“This is a huge win for Rockland,” Rockland City Manager Tom Luttrell said Thursday, June 30.

Carroll said he was excited to rejoin a department where he started his law enforcement career.

“I may live two miles from the city but when I tell people where I’m from, I say Rockland,” Carroll said. “Rockland is a great place to live and raise a family.”

The city had re-advertised the chief vacancy following the second unsuccessful search effort earlier in June. The sheriff approached the city manager, Luttrell said. There were two candidates for the third round, Carroll was interviewed Wednesday night and the second candidate withdrew.

Carroll said he wants to focus on law enforcement and will work to retain and attract officers to the department and address its staffing needs. Maine sheriff’s oversee both patrol divisions and the jails. Carroll has been praised for his efforts to provide services to people incarcerated in the Knox Jail so they will have a better chance to succeed upon their being released.

Born in Camden, Carroll moved to Mount Desert Island when his father was named police chief of Southwest Harbor.

Carroll attended MDI schools and graduated from the University of Maine with a degree in law enforcement. His first official police position began in Rockland in 1991 — on the evening of his 21st birthday.

From there, he worked on the Bar Harbor Police force for four years, then joined the Maine Marine Patrol, serving in Stonington, and after nine years returned to Rockland.

In 2004, after marrying Heidi Kolmosky, he went to work in the family business at Fuller’s auto dealership as business manager. In a 2014 interview with The Courier-Gazette, he said despite enjoying the family connection, he wanted to return to law enforcement.

He joined the Knox County Sheriff’s Office and served as chief deputy for seven years under Sheriff Donna Dennison.

Carroll graduated from the FBI Academy in 2018.

He received the outstanding bravery award from the Waldo County Law Enforcement Association for saving the life of Jennifer Knowlton June 28, 1997, and was awarded the Lifesaving Medal by the Bureau of Marine Patrol “for action above and beyond the call of duty in effecting the rescue and the saving of a life” and was named Marine Patrol Officer of the Year in 2001.

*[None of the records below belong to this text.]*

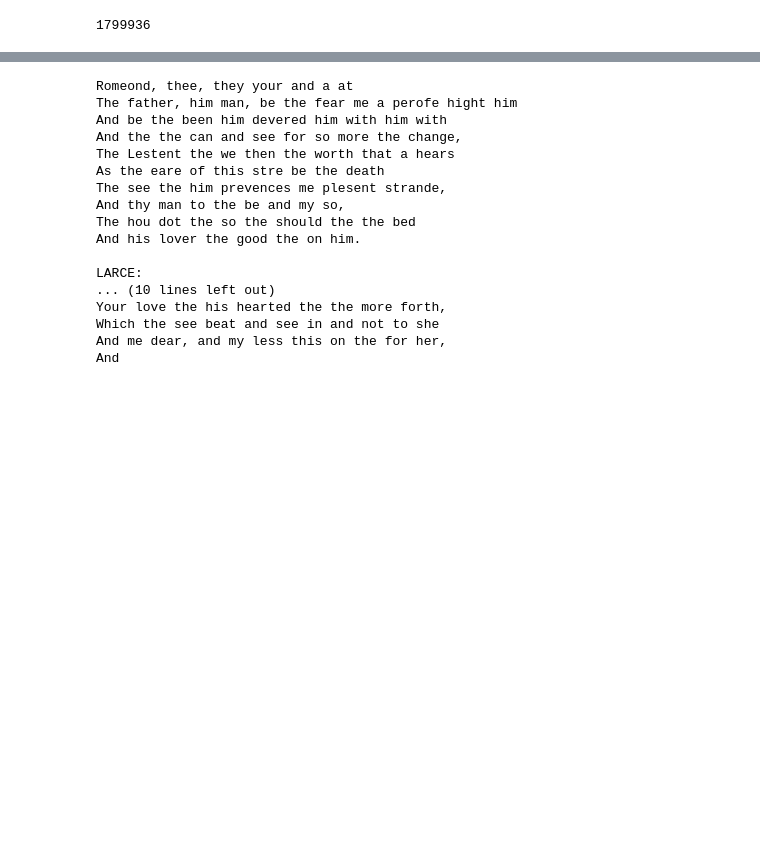
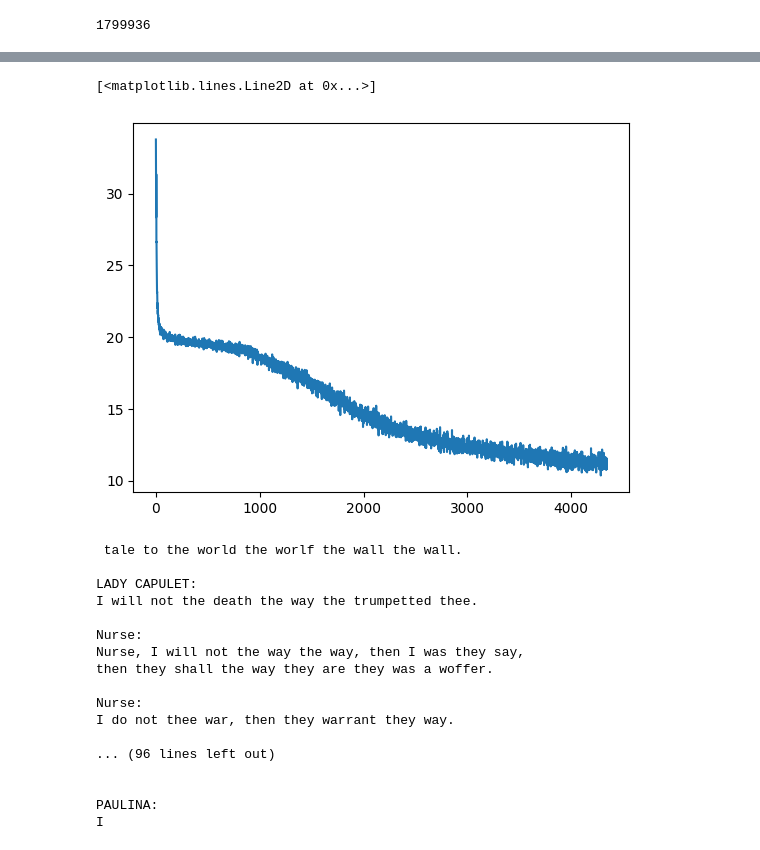
Before and after one commit to falseywinchnet/PicoGPT, a Jupyter notebook: MLPMOE.ipynb, the cells around one changed output, grey strips where cells are left out. Cells and saved outputs as stored; diff of their text form; code cells hidden in the pictures; blank space fills up the shorter version.

```diff
--- a/MLPMOE.ipynb
+++ b/MLPMOE.ipynb
@@ -933,3 +916,9 @@ KeyboardInterrupt:
+# %%
+from matplotlib import pyplot as plt
+plt.plot(losses)
+# %% [output]
+[<matplotlib.lines.Line2D at 0x...>]
+[figure, added]
 # %%
 import pickle
 def decode_chars(token_ids, itos):
@@ -980,36 +969,36 @@ with open("./babylm_char_tokenized/meta.pkl", "rb") as f:
 stoi = meta["stoi"]
 itos = meta["itos"]
 
-prompt = "Romeo"
+prompt = " "
 generated = decode_sequence_char(
     model=model,
     stoi=stoi,
     itos=itos,
     prompt=prompt,
-    max_new_tokens=1024,
+    max_new_tokens=2024,
     block_size=1024,
     use_fenchel=False,
     tau=1.5,
     fenchel_iters=2,
-    temperature=0.5
+    temperature=0.0001
 )
 
 print(generated)
 # %% [output]
-Romeond, thee, they your and a at
-The father, him man, be the fear me a perofe hight him
-And be the been him devered him with him with
-And the the can and see for so more the change,
-The Lestent the we then the worth that a hears
-As the eare of this stre be the death
-The see the him prevences me plesent strande,
-And thy man to the be and my so,
-The hou dot the so the should the the bed
-And his lover the good the on him.
+ tale to the world the worlf the wall the wall.
 
-LARCE:
-... (10 lines left out)
-Your love the his hearted the the more forth,
-Which the see beat and see in and not to she
-And me dear, and my less this on the for her,
-And
+LADY CAPULET:
+I will not the death the way the trumpetted thee.
+
+Nurse:
+Nurse, I will not the way the way, then I was they say,
+then they shall the way they are they was a woffer.
+
+Nurse:
+I do not thee war, then they warrant they way.
+
+... (96 lines left out)
+
+
+PAULINA:
+I
```
Also changed, not shown: parts of 8 cells of this notebook.
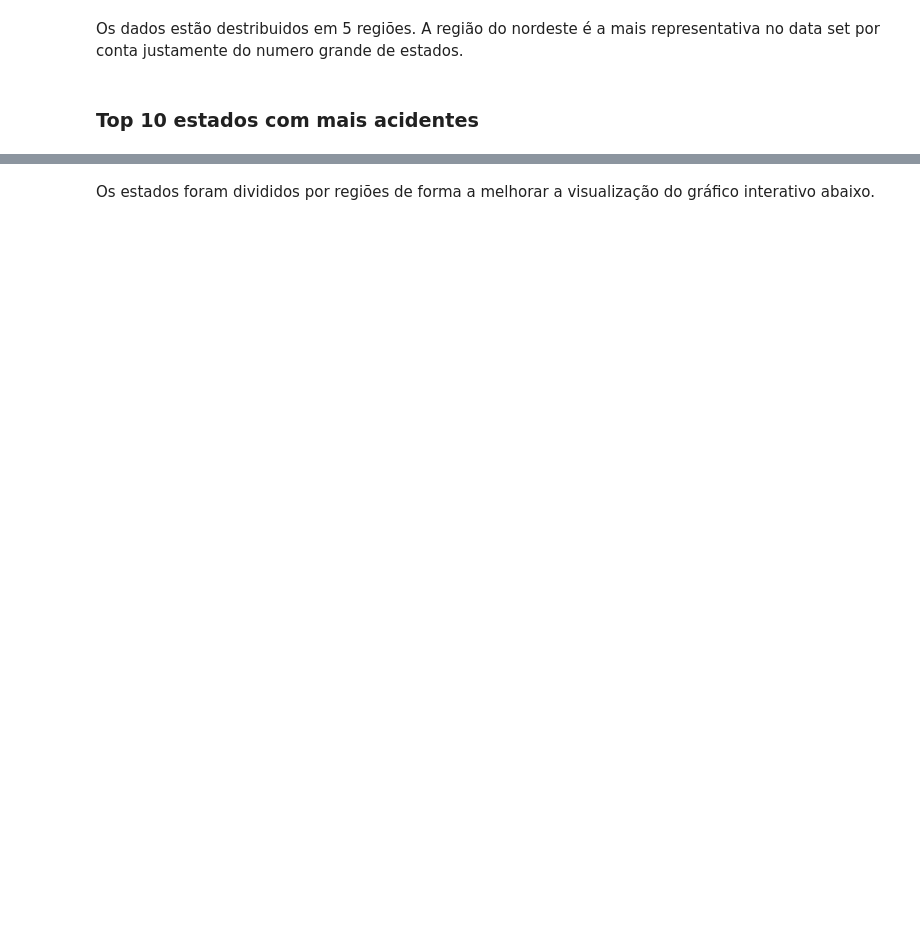
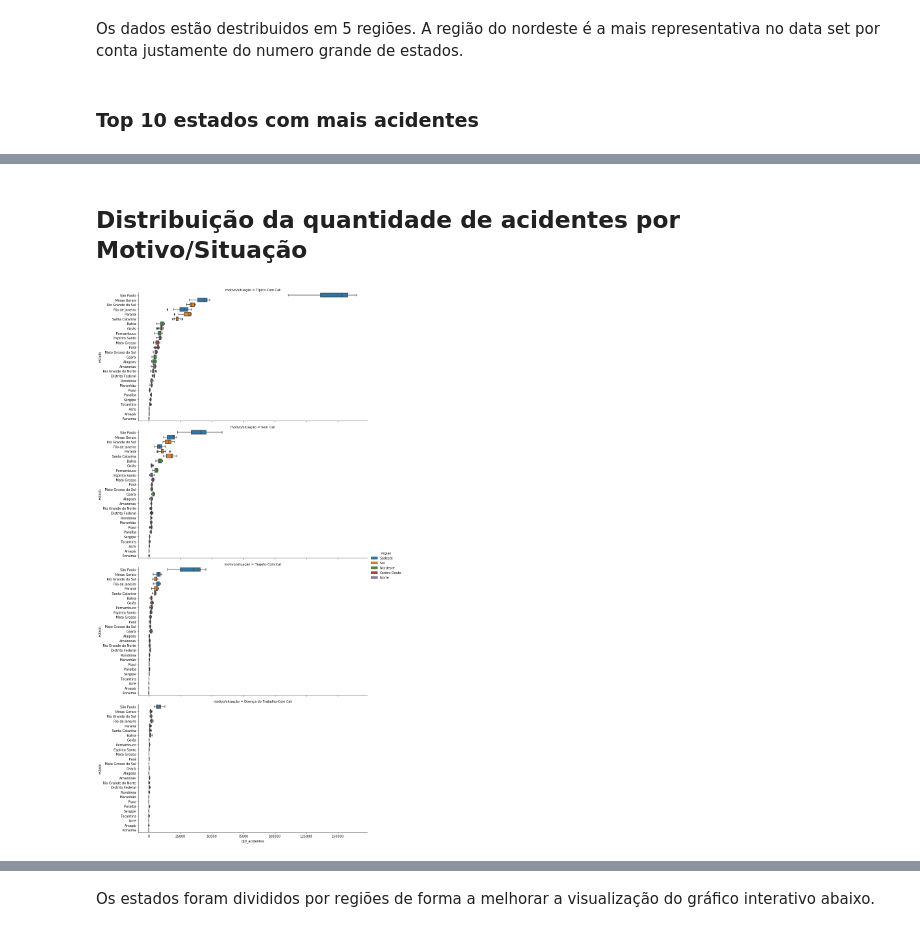
Before and after one commit to lorransr/CAT, a Jupyter notebook: Acidentes_de_Trabalho.ipynb, the cells around one changed output, grey strips where cells are left out. Cells and saved outputs as stored; diff of their text form; code cells hidden in the pictures; blank space fills up the shorter version.

```diff
--- a/Acidentes_de_Trabalho.ipynb
+++ b/Acidentes_de_Trabalho.ipynb
@@ -328,0 +398,15 @@ m.set_title("Média da quantidade de Acidentes de Trabalho por estado");
+# %% [markdown]
+## Distribuição da quantidade de acidentes por Motivo/Situação
+# %%
+g = sns.catplot(x="qtd_acidentes",
+                y="estado",
+                kind = "box",
+                row="motivo/situação",
+                height = 6,
+                aspect = 2,
+                hue = "regiao",
+                hue_order = ["Sudeste","Sul","Nordeste","Centro-Oeste","Norte"],
+                dodge = False,
+                data=df_uf.sort_values("qtd_acidentes",ascending=False))
+# %% [output]
+[figure, added]
```
Also changed, not shown: parts of 58 cells of this notebook.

The Rockland City Council will need to formally confirm the appointment of Carroll. The Council is scheduled to vote on confirmation at a meeting that begins 5:30 p.m. Wednesday, July 6. Carroll plans to begin the chief’s job in Monday, July 11.

He will succeed Christopher Young who left in November 2021 for a job in the private sector. Deputy Chief Joel Neal has served as interim chief since Young’s departure.

The 52-year-old sheriff said he hopes he can retire from law enforcement as Rockland chief.

His departure from the sheriff’s office will mean Chief Deputy Patrick Polky will be sheriff until the governor names a replacement. Under state law, the Knox County Democratic Committee gets to make a recommendation to the governor to fill the position until the next election, which is in November, since Carroll is a Democrat.

Since Carroll was to be uncontested on the November ballot, the Democrats will be able to offer a replacement candidate on the November ballot.

The sheriff said Polky is interested in the sheriff’s post. He said Polky is a Democrat. The term for sheriff is for four years.

Polky issued a statement late Thursday.

“Sheriff Timothy Carroll’s announcement to resign his position as sheriff of Knox County is as much a shock to me as it is to many of you. I understand Sheriff Carroll’s reasons and wish him the absolute best in his new chosen path! He is working with local, county and state officials with regard to his resignation and will likely have more information to provide in the coming days.

“Anytime an organization experiences a transition like this, there are feelings of anxiety and uncertainty. I, too, am experiencing these feelings, but my military experience taught me to keep moving forward and performing at my very best. As chief deputy, I have remained prepared to step in for the sheriff at any time; I will ensure that you all continue to receive the same service and stability for as long as I am afforded the opportunity,” Polky said.